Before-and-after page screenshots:
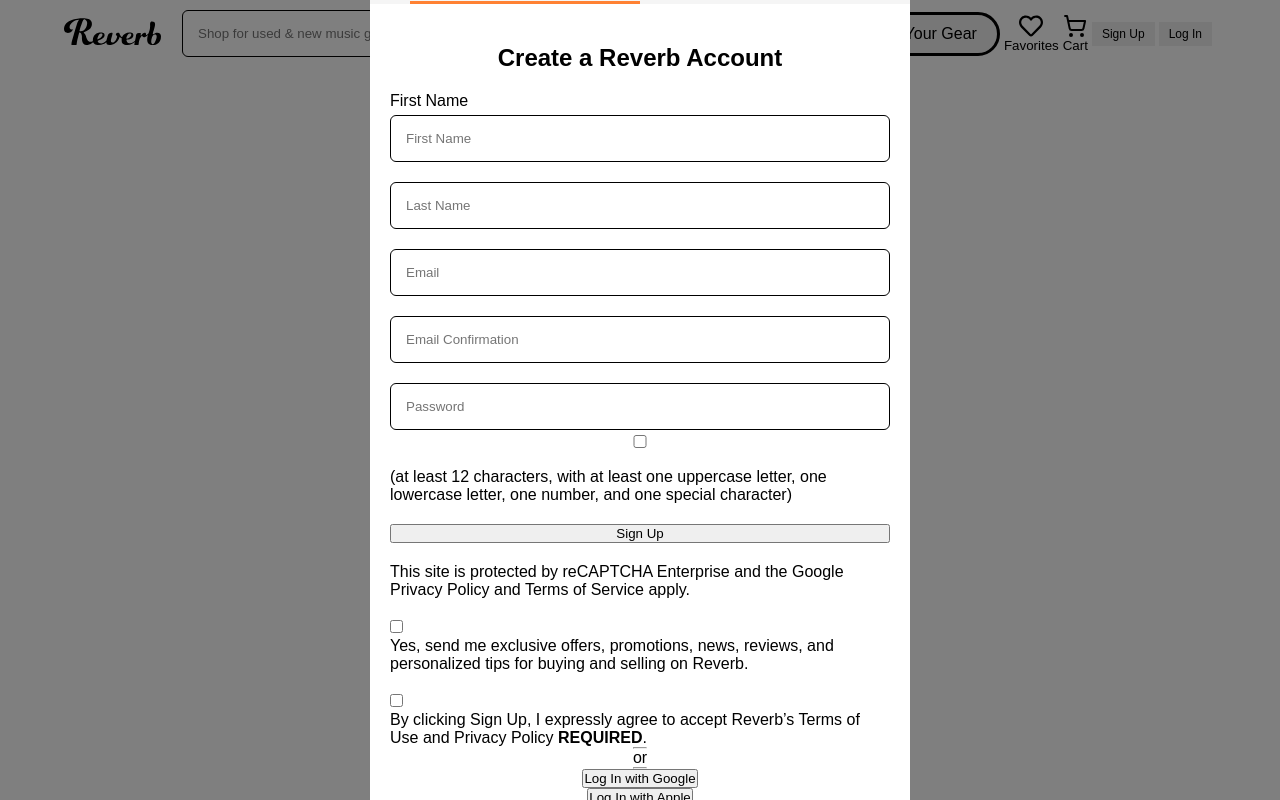
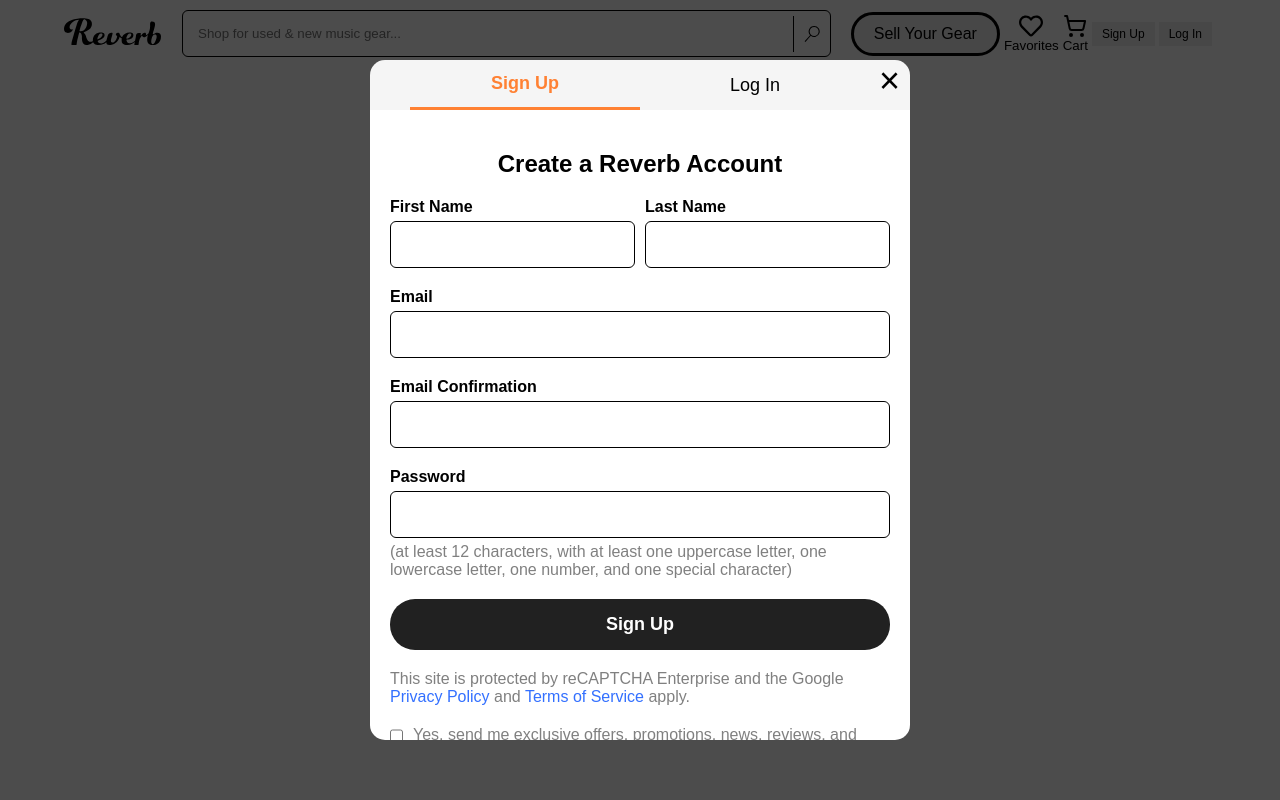
Before and after one commit to yanakolajara/L3_V3_e-commerce_site, a React (Vite) app in the folder client/: page / in a window 1280 px wide. Both pictures are taken after a click on the button "Sign Up". Built offline with nearby package versions, Linux system fonts and the light colour scheme.

Commit message:
Finished auth style

```diff
--- a/client/src/components/Auth/Auth.css
+++ b/client/src/components/Auth/Auth.css
@@ -1,6 +1,7 @@
 .auth-modal {
   width: 540px;
   min-height: 635px;
+  max-height: 85vh;
   border-radius: 15px;
 }
 
@@ -40,7 +41,7 @@
   padding: 20px;
 }
 
-.auth-body form {
+.auth-form {
   display: flex;
   margin-top: 20px;
   flex-direction: column;
@@ -48,23 +49,44 @@
   width: 100%;
 }
 
-.auth-body form label {
+.auth-form label {
   display: flex;
   flex-direction: column;
   gap: 5px;
-  width: 100%;
+  font-weight: bold;
 }
 
-.auth-body form input[type='email'],
-.auth-body form input[type='password'],
-.auth-body form input[type='text'] {
+.auth-form p {
+  font-weight: lighter;
+  color: gray;
+}
+
+.auth-form a {
+  cursor: pointer;
+  color: #3370ff;
+}
+
+.form-names {
+  display: flex;
+  flex-direction: row;
+  gap: 10px;
+  flex: 1;
+}
+
+.first-name,
+.last-name {
+  flex: 1;
+}
+
+.auth-form input[type='email'],
+.auth-form input[type='password'],
+.auth-form input[type='text'] {
   border: 1px solid rgba(0, 0, 0, 1);
   border-radius: 6px;
   padding: 15px;
-  flex: 1;
 }
 
-.auth-body form input[type='submit'] {
+.auth-form input[type='submit'] {
   background-color: #212121;
   color: white;
   border: 0;
@@ -77,3 +99,48 @@
 .auth-body form input[type='submit']:hover {
   background-color: #000000;
 }
+
+.auth-body .checkbox-container {
+  display: flex;
+  flex-direction: row;
+  gap: 10px;
+}
+
+.auth-body .checkbox-container input[type='checkbox'] {
+  width: 20px;
+  height: 20px;
+}
+
+.divider {
+  width: 100%;
+  text-align: center;
+  border-bottom: 1px solid #212121;
+  line-height: 0.1em;
+  margin: 15px 0 20px;
+}
+
+.divider span {
+  font-weight: lighter;
+  background: #fff;
+  padding: 0 10px;
+}
+
+.auth__social-login {
+  color: #212121;
+  border: 0;
+  border-radius: 25px;
+  padding: 15px;
+  font-size: medium;
+  font-weight: bold;
+  width: 100%;
+  margin-bottom: 8px;
+}
+
+.auth__social-login-icon {
+  margin-right: 10px;
+}
+
+.auth__social-login--facebook {
+  background-color: #3b5998;
+  color: white;
+}
--- a/client/src/components/Auth/Auth.jsx
+++ b/client/src/components/Auth/Auth.jsx
@@ -1,6 +1,9 @@
 import React from 'react';
 import Modal from '../Modal/Modal';
 import { useModal } from '../../providers/modalProvider';
+import { FaFacebook } from 'react-icons/fa';
+import { SiApple } from 'react-icons/si';
+import GoogleIcon from '../../assets/google-icon.png';
 import './Auth.css';
 
 export default function Auth({ isLogin, setIsLogin }) {
@@ -33,24 +36,14 @@
               {isLogin ? 'Log In to Reverb' : 'Create a Reverb Account'}
             </h2>
             {isLogin ? (
-              <form>
+              <form className='auth-form'>
                 <label htmlFor='email'>
                   Email
-                  <input
-                    type='email'
-                    name='email'
-                    id='email'
-                    placeholder='Email'
-                  />
+                  <input type='email' name='email' id='email' />
                 </label>
                 <label htmlFor='password'>
                   Password
-                  <input
-                    type='password'
-                    name='password'
-                    id='password'
-                    placeholder='Password'
-                  />
+                  <input type='password' name='password' id='password' />
                 </label>
                 <input type='submit' value='Log In' />
                 <div className='checkbox'>
@@ -59,74 +52,55 @@
                 </div>
               </form>
             ) : (
-              <form>
-                <label htmlFor='firstName'>
+              <form className='auth-form'>
+                <div className='form-names'>
+                  <label htmlFor='firstName' className='first-name'>
                     First Name
-                  <input
-                    type='text'
-                    name='firstName'
-                    id='firstName'
-                    placeholder='First Name'
-                  />
+                    <input type='text' name='firstName' id='firstName' />
                   </label>
-                <label htmlFor='lastName'>
-                  <input
-                    type='text'
-                    name='lastName'
-                    id='lastName'
-                    placeholder='Last Name'
-                  />
+                  <label htmlFor='lastName' className='last-name'>
+                    Last Name
+                    <input type='text' name='lastName' id='lastName' />
                   </label>
+                </div>
                 <label htmlFor='email'>
-                  <input
-                    type='email'
-                    name='email'
-                    id='email'
-                    placeholder='Email'
-                  />
+                  Email
+                  <input type='email' name='email' id='email' />
                 </label>
                 <label htmlFor='emailConfirmation'>
+                  Email Confirmation
                   <input
                     type='email'
                     name='emailConfirmation'
                     id='emailConfirmation'
-                    placeholder='Email Confirmation'
                   />
                 </label>
                 <label htmlFor='password'>
-                  <input
-                    type='password'
-                    name='password'
-                    id='password'
-                    placeholder='Password'
-                  />
-                  <input
-                    type='checkbox'
-                    name='showPassword'
-                    id='showPassword'
-                  />
-                </label>
+                  Password
+                  <input type='password' name='password' id='password' />
                   <p>
                     (at least 12 characters, with at least one uppercase letter,
                     one lowercase letter, one number, and one special character)
                   </p>
-                <button type='submit'>Sign Up</button>
+                </label>
+                <input type='submit' value='Sign Up' />
                 <p>
-                  This site is protected by reCAPTCHA Enterprise and the Google
-                  Privacy Policy and Terms of Service apply.
+                  This site is protected by reCAPTCHA Enterprise and the Google{' '}
+                  <a>Privacy Policy</a> and <a>Terms of Service</a> apply.
                 </p>
-                <div className='check-box'>
+                <div className='checkbox-container'>
                   <input type='checkbox' name='newsletter' id='newsletter' />
                   <p>
                     Yes, send me exclusive offers, promotions, news, reviews,
                     and personalized tips for buying and selling on Reverb.
                   </p>
                 </div>
-                <div>
+                <div className='checkbox-container'>
                   <input type='checkbox' name='terms' id='terms' />
                   <p>
                     By clicking Sign Up, I expressly agree to accept Reverb’s
-                    Terms of Use and Privacy Policy <strong>REQUIRED</strong>.
+                    <a>Terms of Use</a> and <a>Privacy Policy</a>{' '}
+                    <strong>REQUIRED</strong>.
                   </p>
                 </div>
               </form>
@@ -136,14 +110,26 @@
                 Forgot your password?<a href='#'> Reset it</a>
               </p>
             )}
-            <div className='or-divider'>
-              <hr />
-              <p>or</p>
-              <hr />
-            </div>
-            <button>{isLogin ? 'Sign Up' : 'Log In'} with Google</button>
-            <button>{isLogin ? 'Sign Up' : 'Log In'} with Apple</button>
-            <button>{isLogin ? 'Sign Up' : 'Log In'} with Facebook</button>
+            <p className='divider'>
+              <span>OR</span>
+            </p>
+            <button className='auth__social-login '>
+              <img
+                className='auth__social-login-icon'
+                style={{ width: '20px', height: '20px' }}
+                src={GoogleIcon}
+                alt='Google Logo'
+              />
+              {isLogin ? 'Log In' : 'Sign Up'} with Google
+            </button>
+            <button className='auth__social-login '>
+              <SiApple className='auth__social-login-icon' />
+              {isLogin ? 'Log In' : 'Sign Up'} with Apple
+            </button>
+            <button className='auth__social-login auth__social-login--facebook'>
+              <FaFacebook className='auth__social-login-icon' />
+              {isLogin ? 'Log In' : 'Sign Up'} with Facebook
+            </button>
           </section>
         </div>
       </Modal>
--- a/client/src/components/Modal/Modal.css
+++ b/client/src/components/Modal/Modal.css
@@ -1,5 +1,5 @@
 .modal__background {
-  background-color: rgba(0, 0, 0, 0.5);
+  background-color: rgba(0, 0, 0, 0.7);
   width: 100vw;
   height: 100vh;
   position: fixed;
@@ -24,11 +24,14 @@
   width: fit-content;
   height: fit-content;
   border-radius: 15px;
+  overflow: hidden;
+  overflow-y: auto;
+  scrollbar-color: rgba(0, 0, 0, 0.2) rgba(0, 0, 0, 0);
+  scrollbar-width: thin;
 }
 
 .modal__controls {
   display: flex;
-
   position: absolute;
   right: 0;
   padding: 0px 10px;
```
Also changed, not shown: client/src/assets/google-icon.png (added). Lines whose indentation alone changed are shown as unchanged.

## WHAT THE EXERCISE ASKS:
If a line of the data above contains "color", copy it out.

## EXERCISE RESULT:
+  color: gray;
+  color: #3370ff;
   background-color: #212121;
   color: white;
   background-color: #000000;
+  color: #212121;
+  background-color: #3b5998;
+  color: white;
-  background-color: rgba(0, 0, 0, 0.5);
+  background-color: rgba(0, 0, 0, 0.7);
+  scrollbar-color: rgba(0, 0, 0, 0.2) rgba(0, 0, 0, 0);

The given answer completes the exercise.